2017 has seen a number of high profile media personalities separate from their husbands and wives. Whilst the circumstances behind their separation are the subject of many Daily Mail and Daily Telegraph stories, certain media outlets are now starting to report on the settlements each have come to having regard to their children and property.
Most notably is the separation of Karl Stefanovic and Cassandra Thorburn and the article published in the Sydney Morning Herald on 7 May 2017. This article goes into great detail about the property each will receive and “custody” of the children.
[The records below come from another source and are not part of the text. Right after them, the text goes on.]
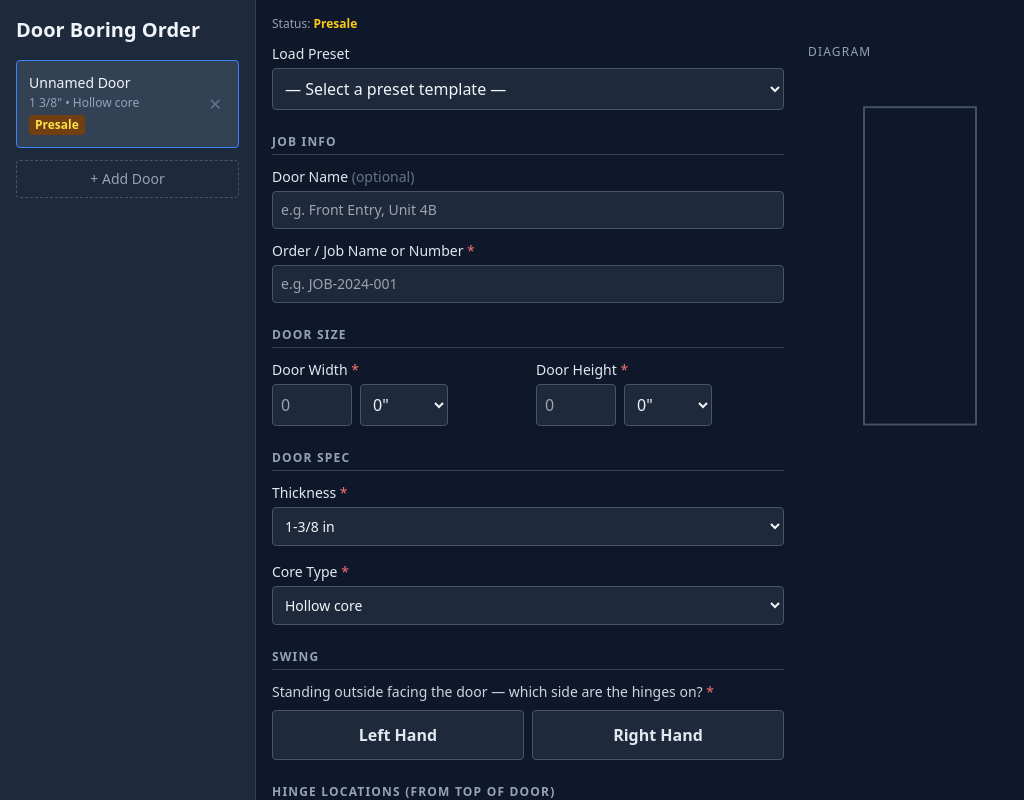
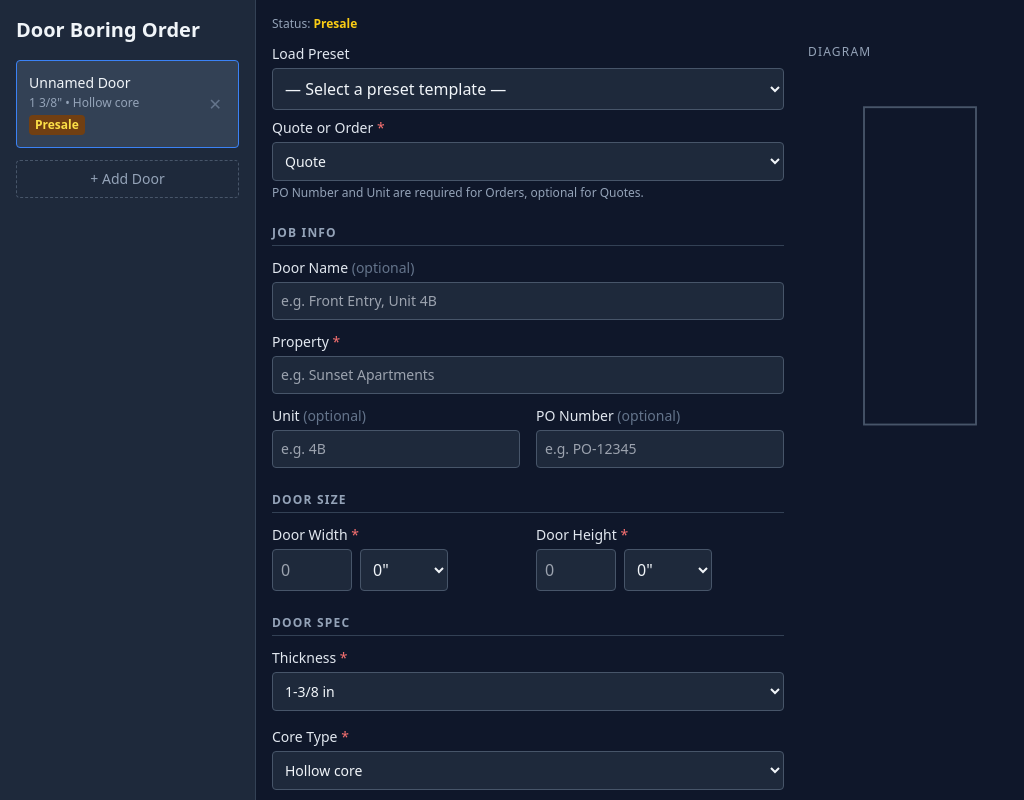
Before and after one commit to miklamx/door-fab-app, a React (Vite) app: page / in a window 1280 px wide. Shown: the top 800 px of the page, without its empty margins (0-1024 px from the left). Built offline with nearby package versions, Linux system fonts and the light colour scheme.

Commit message:
Add Property and DocType fields to DoorForm
Updated DoorForm to include Property and DocType fields, and modified related input handling.

```diff
--- a/src/components/DoorForm.jsx
+++ b/src/components/DoorForm.jsx
@@ -22,7 +22,13 @@ export default function DoorForm({ door, onChange, onSave, onApplyPreset }) {
 
   function handleSave() {
     const allFields = [
-      "jobName",
+      // Quote vs Order + job info
+      "docType",
+      "property",
+      "unit",
+      "poNumber",
+
+      // door details
       "doorWidth",
       "doorHeight",
       "thickness",
@@ -32,6 +38,7 @@ export default function DoorForm({ door, onChange, onSave, onApplyPreset }) {
       "h3",
       "knob",
     ];
+
     setTouched(Object.fromEntries(allFields.map((f) => [f, true])));
     if (!isValid) return;
     onSave();
@@ -52,6 +59,8 @@ export default function DoorForm({ door, onChange, onSave, onApplyPreset }) {
     `w-full border p-2 rounded bg-slate-800 text-slate-100 focus:outline-none focus:ring-1 focus:ring-blue-500 mt-1 ${
       err(field) ? "border-red-500" : "border-slate-600"
     }`;
+
+  const isOrder = (door.docType || "Quote") === "Order";
 
   return (
     <div>
@@ -76,11 +85,36 @@ export default function DoorForm({ door, onChange, onSave, onApplyPreset }) {
         </select>
       </div>
 
+      {/* ── Quote / Order selector ── */}
+      <div className="mb-4">
+        <label className="block text-slate-200 text-sm font-medium">
+          Quote or Order <span className="text-red-400">*</span>
+          <select
+            value={door.docType || "Quote"}
+            onChange={(e) => {
+              onChange("docType", e.target.value);
+              touch("docType");
+            }}
+            className={`w-full border p-2 rounded bg-slate-800 text-slate-100 focus:outline-none focus:ring-1 focus:ring-blue-500 mt-1 ${
+              err("docType") ? "border-red-500" : "border-slate-600"
+            }`}
+          >
+            <option value="Quote">Quote</option>
+            <option value="Order">Order</option>
+          </select>
+          <FieldError msg={err("docType")} />
+        </label>
+
+        <p className="text-xs text-slate-400 mt-1">
+          PO Number and Unit are required for Orders, optional for Quotes.
+        </p>
+      </div>
+
       {/* ── Job Info ── */}
       <SectionHeader>Job Info</SectionHeader>
+
       <label className="block text-slate-200 text-sm font-medium mb-3">
-        Door Name{" "}
-        <span className="text-slate-500 font-normal">(optional)</span>
+        Door Name <span className="text-slate-500 font-normal">(optional)</span>
         <input
           type="text"
           value={door.name}
@@ -89,18 +123,61 @@ export default function DoorForm({ door, onChange, onSave, onApplyPreset }) {
           className={inputClass("name")}
         />
       </label>
+
       <label className="block text-slate-200 text-sm font-medium">
-        Order / Job Name or Number <span className="text-red-400">*</span>
+        Property <span className="text-red-400">*</span>
         <input
           type="text"
-          value={door.jobName}
-          onChange={(e) => onChange("jobName", e.target.value)}
-          onBlur={() => touch("jobName")}
-          placeholder="e.g. JOB-2024-001"
-          className={inputClass("jobName")}
+          value={door.property}
+          onChange={(e) => onChange("property", e.target.value)}
+          onBlur={() => touch("property")}
+          placeholder="e.g. Sunset Apartments"
+          className={inputClass("property")}
         />
-        <FieldError msg={err("jobName")} />
+        <FieldError msg={err("property")} />
       </label>
+
+      <div className="grid grid-cols-2 gap-4 mt-3">
+        <div>
+          <label className="block text-slate-200 text-sm font-medium">
+            Unit{" "}
+            {isOrder ? (
+              <span className="text-red-400">*</span>
+            ) : (
+              <span className="text-slate-500 font-normal">(optional)</span>
+            )}
+            <input
+              type="text"
+              value={door.unit}
+              onChange={(e) => onChange("unit", e.target.value)}
+              onBlur={() => touch("unit")}
+              placeholder="e.g. 4B"
+              className={inputClass("unit")}
+            />
+            <FieldError msg={err("unit")} />
+          </label>
+        </div>
+
+        <div>
+          <label className="block text-slate-200 text-sm font-medium">
+            PO Number{" "}
+            {isOrder ? (
+              <span className="text-red-400">*</span>
+            ) : (
+              <span className="text-slate-500 font-normal">(optional)</span>
+            )}
+            <input
+              type="text"
+              value={door.poNumber}
+              onChange={(e) => onChange("poNumber", e.target.value)}
+              onBlur={() => touch("poNumber")}
+              placeholder="e.g. PO-12345"
+              className={inputClass("poNumber")}
+            />
+            <FieldError msg={err("poNumber")} />
+          </label>
+        </div>
+      </div>
 
       {/* ── Door Size ── */}
       <SectionHeader>Door Size</SectionHeader>
```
For reasons outlined below, this blog does not go into detail on Karl and Cassandra’s property and parenting settlement.
Section 121 of the Family Law Act
Section 121 sets out in great depth that it is an offence to publish in a newspaper, radio, television or other electronic means, any account of any proceedings or part of any proceedings under this Act which would identify a party to the proceedings, a person who is related or a witness in the proceedings.
Put simply, if a person publicly reports on a family law matter which is before the courts and has the effect of naming a party, a child or a witness to the proceedings they can be imprisoned for a period of up to 12 months.
The purpose of Section 121 is to ensure that all people receive the privacy they are entitled to when dealing with an extremely sensitive and difficult situation.
It is unclear the way in which the Stefanovic matter settled, however, if the matter settled by way of Application for Consent Orders or contested proceedings before the Family Law Courts then the author of the Sydney Morning Herald story could potentially be in breach of Section 121.
If the matter settled by way of post-separation financial agreement, it is possible that there was been no breach of Section 121. A financial Agreement is an agreement which sets out how a separated couple will divide their property. Unlike an Application for Consent Orders, a financial agreement is not endorsed or approved by a Family Law Court and only appropriate in limited circumstances.
Where Social Media comes in
Clearly most people’s separation is not going to be reported on by media outlets, however people need to be aware that posts on social media platforms may potentially be caught by section 121 of the Family Law Act.
Many clients become frustrated with a number of facets of their family law proceedings including the time in which their matter takes to resolve, the willingness of their separated partner to settle matters on a final basis or the difficulties they have with the current parenting and/or property arrangements. As a result, it is not uncommon for clients to vent these frustrations on social media.
The effect of such a post could result in a period of imprisonment not exceeding 12 months. Parties who are subject to the proceedings of the Family Law Courts should always refrain from discussing their family law matter on social media.
If you have the urge to post something on social media because you are becoming frustrated with your family law matter, speak to one of our expert family lawyers first.
We’re here when you need us.